Dong was doing a bit of goodwill hunting in the latest headlines, with word that Gree has decided to boost wages for all of its 70,000 employees by a 1,000 yuan ($145) each per month, a relatively large figure that probably equates to raises of 10 percent or more. The bigger subtext is that this raise comes after a series of personal setbacks for Dong, making the move look like her attempt to win back public approval and restore confidence in her leadership.
Dong’s misstep that touched off this latest controversy began earlier this year, when Gree announced it would buy a new energy car maker called Yinlong, also located in the company’s southern hometown of Zhuhai across the border from Hong Kong and Macau. Dong figured nobody would mind, since Chinese companies frequently venture into hot new areas that are often unfamiliar territory, even though they have little or no related expertise.
I was previously critical of Dong for a similar move last year, when Gree piled into a smartphone market that was already overcrowded and sorely in need of consolidation. (previous post) Never mind that Gree had zero experience in the area. Fast forward to the present, when I suspect that Gree’s smartphone business is probably losing big money, and the brand has zero recognition among consumers and will probably get quietly shuttered in the next year.

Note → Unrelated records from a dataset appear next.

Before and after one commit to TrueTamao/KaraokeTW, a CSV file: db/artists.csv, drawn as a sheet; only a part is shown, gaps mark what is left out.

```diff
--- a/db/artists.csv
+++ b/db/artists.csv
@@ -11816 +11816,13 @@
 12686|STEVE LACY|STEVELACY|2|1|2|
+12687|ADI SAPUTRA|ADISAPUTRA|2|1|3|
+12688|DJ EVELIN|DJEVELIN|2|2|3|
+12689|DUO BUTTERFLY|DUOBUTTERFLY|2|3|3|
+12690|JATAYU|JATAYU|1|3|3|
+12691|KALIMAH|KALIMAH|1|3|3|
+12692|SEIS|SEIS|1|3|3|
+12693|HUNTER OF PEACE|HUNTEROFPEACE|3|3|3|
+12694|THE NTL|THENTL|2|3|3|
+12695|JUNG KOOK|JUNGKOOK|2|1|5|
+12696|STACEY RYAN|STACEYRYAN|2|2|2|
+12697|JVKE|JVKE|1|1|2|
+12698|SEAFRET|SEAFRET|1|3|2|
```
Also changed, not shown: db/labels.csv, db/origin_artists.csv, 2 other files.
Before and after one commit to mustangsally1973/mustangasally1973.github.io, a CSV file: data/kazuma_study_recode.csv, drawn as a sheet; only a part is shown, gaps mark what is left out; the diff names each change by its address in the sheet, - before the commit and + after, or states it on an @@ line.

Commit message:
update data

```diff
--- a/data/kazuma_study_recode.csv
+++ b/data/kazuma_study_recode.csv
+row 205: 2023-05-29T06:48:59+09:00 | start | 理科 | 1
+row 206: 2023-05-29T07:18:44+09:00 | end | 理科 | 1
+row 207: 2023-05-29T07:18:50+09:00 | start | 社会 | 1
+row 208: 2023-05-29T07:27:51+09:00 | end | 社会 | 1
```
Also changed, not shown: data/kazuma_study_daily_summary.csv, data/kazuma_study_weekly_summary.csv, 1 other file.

But let’s return to the more recent past with Dong’s dreams of electric car production, which has also become an extremely hot area due to strong support from Beijing. Dong probably assumed that she would get a rubber stamp of approval from her government and private shareholders for the move. That’s because many Chinese CEOs are used to running their companies like personal fiefdoms and pay little or no attention to minority stakeholders.
So Dong got a rude awakening when shareholders abruptly vetoed her electric car dreams in late October. (English article) She later became quite vocal on the issue, and was quoted venting her frustration at shareholders for voting down the deal. Then she was suddenly stripped of her chairman’s title at the company she has headed for so long, though she remained chief executive of the publicly listed home appliance maker Gree.
After all those setbacks, Dong appears to be trying to make amends by offering this new across-the-board 1,000 yuan salary raise to all of her company’s 70,000 employees. (Chinese article) The raises will become effective next month, providing a nice Christmas present for workers, even though most people in China don’t celebrate the holiday. One report points out that the raise equates to about 7 percent of Gree’s expenses, meaning its profits will probably take a comparable hit in the next few quarters.
But at the end of the day, things like profits and company fundamentals really aren’t the most important thing here. And for anyone buying Chinese stocks, it’s always good to keep in mind a few things that are quite apparent from this Gree Christmas story.
First and foremost, anyone who buys stock in a Chinese company should be prepared to see its executives make all kinds of moves that might look irrational to a westerner. State-run companies are most prone to this kind of action, which is sometimes simply aimed at joining a hot new area and other times designed to please government officials. And sometimes such moves are simply whims of top company executives, with no other real rationale that makes business sense.
The good news is that understanding the motivation for such moves could actually help investors. For example, a company that enters a new business area to please government officials might end up getting preferential tax treatment for its efforts, or perhaps some low-cost new land to build a factory. At the end of the day, this latest tale of Dong Mingzhu and Gree serves to remind everyone of the special nature of Chinese companies, and also offers a glimmer of hope that someday their strong-willed chief executives might be forced to behave more commercially by equally strong-willed shareholders.